* DATA SHOWN:
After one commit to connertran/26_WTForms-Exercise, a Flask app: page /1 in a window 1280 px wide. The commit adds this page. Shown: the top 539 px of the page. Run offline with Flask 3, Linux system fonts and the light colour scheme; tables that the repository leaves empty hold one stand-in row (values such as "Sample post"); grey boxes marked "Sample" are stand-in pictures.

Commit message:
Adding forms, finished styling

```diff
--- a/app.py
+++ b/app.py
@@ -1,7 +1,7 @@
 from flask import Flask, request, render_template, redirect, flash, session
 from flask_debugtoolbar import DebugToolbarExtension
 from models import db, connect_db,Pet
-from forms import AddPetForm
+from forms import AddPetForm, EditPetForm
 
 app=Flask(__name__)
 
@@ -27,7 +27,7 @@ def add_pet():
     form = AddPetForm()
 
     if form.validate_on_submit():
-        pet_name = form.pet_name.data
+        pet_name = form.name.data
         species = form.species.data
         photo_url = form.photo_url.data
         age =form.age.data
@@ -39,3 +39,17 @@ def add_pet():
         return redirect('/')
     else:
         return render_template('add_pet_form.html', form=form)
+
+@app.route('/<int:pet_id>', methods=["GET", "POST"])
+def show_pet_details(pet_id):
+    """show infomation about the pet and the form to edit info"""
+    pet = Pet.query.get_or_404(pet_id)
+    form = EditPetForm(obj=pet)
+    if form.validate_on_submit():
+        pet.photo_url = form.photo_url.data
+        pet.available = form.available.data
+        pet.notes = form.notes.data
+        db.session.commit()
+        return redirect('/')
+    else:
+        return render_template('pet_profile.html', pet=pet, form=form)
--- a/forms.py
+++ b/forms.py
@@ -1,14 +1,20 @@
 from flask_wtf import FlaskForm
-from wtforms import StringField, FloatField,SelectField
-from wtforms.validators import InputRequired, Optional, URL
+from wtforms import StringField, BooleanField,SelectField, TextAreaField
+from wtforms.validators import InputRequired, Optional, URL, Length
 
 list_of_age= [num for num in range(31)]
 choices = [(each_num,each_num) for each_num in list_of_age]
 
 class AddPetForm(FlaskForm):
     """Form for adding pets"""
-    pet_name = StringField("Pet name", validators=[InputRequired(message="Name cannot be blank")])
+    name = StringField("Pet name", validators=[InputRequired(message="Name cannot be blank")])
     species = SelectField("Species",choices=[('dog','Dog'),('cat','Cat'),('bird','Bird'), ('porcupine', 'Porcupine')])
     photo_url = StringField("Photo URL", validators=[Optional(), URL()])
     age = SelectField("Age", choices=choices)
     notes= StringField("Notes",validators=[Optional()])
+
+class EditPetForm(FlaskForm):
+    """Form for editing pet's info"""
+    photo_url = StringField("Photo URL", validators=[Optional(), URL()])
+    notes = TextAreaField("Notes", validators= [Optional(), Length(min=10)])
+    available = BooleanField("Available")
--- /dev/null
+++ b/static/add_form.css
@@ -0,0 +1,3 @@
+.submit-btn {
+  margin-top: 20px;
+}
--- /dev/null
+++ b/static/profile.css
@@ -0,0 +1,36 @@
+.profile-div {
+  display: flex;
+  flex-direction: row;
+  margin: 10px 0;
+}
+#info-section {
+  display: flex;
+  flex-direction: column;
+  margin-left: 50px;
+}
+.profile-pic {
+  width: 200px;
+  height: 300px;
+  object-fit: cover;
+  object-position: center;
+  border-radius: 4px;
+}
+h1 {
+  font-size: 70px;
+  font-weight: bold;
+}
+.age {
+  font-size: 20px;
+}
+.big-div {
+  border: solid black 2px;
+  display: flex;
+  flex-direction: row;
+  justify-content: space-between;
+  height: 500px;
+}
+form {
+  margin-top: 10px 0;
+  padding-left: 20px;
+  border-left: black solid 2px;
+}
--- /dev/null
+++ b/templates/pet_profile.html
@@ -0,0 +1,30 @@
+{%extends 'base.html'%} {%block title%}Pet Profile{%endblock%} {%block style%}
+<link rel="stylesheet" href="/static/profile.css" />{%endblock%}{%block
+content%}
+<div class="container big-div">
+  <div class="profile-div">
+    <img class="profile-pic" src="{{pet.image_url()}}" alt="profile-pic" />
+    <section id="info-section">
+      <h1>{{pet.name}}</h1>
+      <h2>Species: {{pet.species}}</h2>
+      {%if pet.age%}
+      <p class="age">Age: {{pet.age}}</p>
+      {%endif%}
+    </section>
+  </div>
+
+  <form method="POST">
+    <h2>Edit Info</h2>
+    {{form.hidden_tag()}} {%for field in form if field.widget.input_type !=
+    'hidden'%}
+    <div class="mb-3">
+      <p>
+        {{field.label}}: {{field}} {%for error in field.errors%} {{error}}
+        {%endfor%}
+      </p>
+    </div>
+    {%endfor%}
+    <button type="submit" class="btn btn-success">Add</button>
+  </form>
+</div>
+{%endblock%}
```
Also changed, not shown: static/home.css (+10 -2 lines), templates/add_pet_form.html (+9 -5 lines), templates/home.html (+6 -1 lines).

* WHAT YOU NEED TO DO:
Each line of the records belongs in the answer, reproduced exactly.

* RESULT:
After one commit to connertran/26_WTForms-Exercise, a Flask app: page /1 in a window 1280 px wide. The commit adds this page. Shown: the top 539 px of the page. Run offline with Flask 3, Linux system fonts and the light colour scheme; tables that the repository leaves empty hold one stand-in row (values such as "Sample post"); grey boxes marked "Sample" are stand-in pictures.

Commit message:
Adding forms, finished styling

```diff
--- a/app.py
+++ b/app.py
@@ -1,7 +1,7 @@
 from flask import Flask, request, render_template, redirect, flash, session
 from flask_debugtoolbar import DebugToolbarExtension
 from models import db, connect_db,Pet
-from forms import AddPetForm
+from forms import AddPetForm, EditPetForm
 
 app=Flask(__name__)
 
@@ -27,7 +27,7 @@ def add_pet():
     form = AddPetForm()
 
     if form.validate_on_submit():
-        pet_name = form.pet_name.data
+        pet_name = form.name.data
         species = form.species.data
         photo_url = form.photo_url.data
         age =form.age.data
@@ -39,3 +39,17 @@ def add_pet():
         return redirect('/')
     else:
         return render_template('add_pet_form.html', form=form)
+
+@app.route('/<int:pet_id>', methods=["GET", "POST"])
+def show_pet_details(pet_id):
+    """show infomation about the pet and the form to edit info"""
+    pet = Pet.query.get_or_404(pet_id)
+    form = EditPetForm(obj=pet)
+    if form.validate_on_submit():
+        pet.photo_url = form.photo_url.data
+        pet.available = form.available.data
+        pet.notes = form.notes.data
+        db.session.commit()
+        return redirect('/')
+    else:
+        return render_template('pet_profile.html', pet=pet, form=form)
--- a/forms.py
+++ b/forms.py
@@ -1,14 +1,20 @@
 from flask_wtf import FlaskForm
-from wtforms import StringField, FloatField,SelectField
-from wtforms.validators import InputRequired, Optional, URL
+from wtforms import StringField, BooleanField,SelectField, TextAreaField
+from wtforms.validators import InputRequired, Optional, URL, Length
 
 list_of_age= [num for num in range(31)]
 choices = [(each_num,each_num) for each_num in list_of_age]
 
 class AddPetForm(FlaskForm):
     """Form for adding pets"""
-    pet_name = StringField("Pet name", validators=[InputRequired(message="Name cannot be blank")])
+    name = StringField("Pet name", validators=[InputRequired(message="Name cannot be blank")])
     species = SelectField("Species",choices=[('dog','Dog'),('cat','Cat'),('bird','Bird'), ('porcupine', 'Porcupine')])
     photo_url = StringField("Photo URL", validators=[Optional(), URL()])
     age = SelectField("Age", choices=choices)
     notes= StringField("Notes",validators=[Optional()])
+
+class EditPetForm(FlaskForm):
+    """Form for editing pet's info"""
+    photo_url = StringField("Photo URL", validators=[Optional(), URL()])
+    notes = TextAreaField("Notes", validators= [Optional(), Length(min=10)])
+    available = BooleanField("Available")
--- /dev/null
+++ b/static/add_form.css
@@ -0,0 +1,3 @@
+.submit-btn {
+  margin-top: 20px;
+}
--- /dev/null
+++ b/static/profile.css
@@ -0,0 +1,36 @@
+.profile-div {
+  display: flex;
+  flex-direction: row;
+  margin: 10px 0;
+}
+#info-section {
+  display: flex;
+  flex-direction: column;
+  margin-left: 50px;
+}
+.profile-pic {
+  width: 200px;
+  height: 300px;
+  object-fit: cover;
+  object-position: center;
+  border-radius: 4px;
+}
+h1 {
+  font-size: 70px;
+  font-weight: bold;
+}
+.age {
+  font-size: 20px;
+}
+.big-div {
+  border: solid black 2px;
+  display: flex;
+  flex-direction: row;
+  justify-content: space-between;
+  height: 500px;
+}
+form {
+  margin-top: 10px 0;
+  padding-left: 20px;
+  border-left: black solid 2px;
+}
--- /dev/null
+++ b/templates/pet_profile.html
@@ -0,0 +1,30 @@
+{%extends 'base.html'%} {%block title%}Pet Profile{%endblock%} {%block style%}
+<link rel="stylesheet" href="/static/profile.css" />{%endblock%}{%block
+content%}
+<div class="container big-div">
+  <div class="profile-div">
+    <img class="profile-pic" src="{{pet.image_url()}}" alt="profile-pic" />
+    <section id="info-section">
+      <h1>{{pet.name}}</h1>
+      <h2>Species: {{pet.species}}</h2>
+      {%if pet.age%}
+      <p class="age">Age: {{pet.age}}</p>
+      {%endif%}
+    </section>
+  </div>
+
+  <form method="POST">
+    <h2>Edit Info</h2>
+    {{form.hidden_tag()}} {%for field in form if field.widget.input_type !=
+    'hidden'%}
+    <div class="mb-3">
+      <p>
+        {{field.label}}: {{field}} {%for error in field.errors%} {{error}}
+        {%endfor%}
+      </p>
+    </div>
+    {%endfor%}
+    <button type="submit" class="btn btn-success">Add</button>
+  </form>
+</div>
+{%endblock%}
```
Also changed, not shown: static/home.css (+10 -2 lines), templates/add_pet_form.html (+9 -5 lines), templates/home.html (+6 -1 lines).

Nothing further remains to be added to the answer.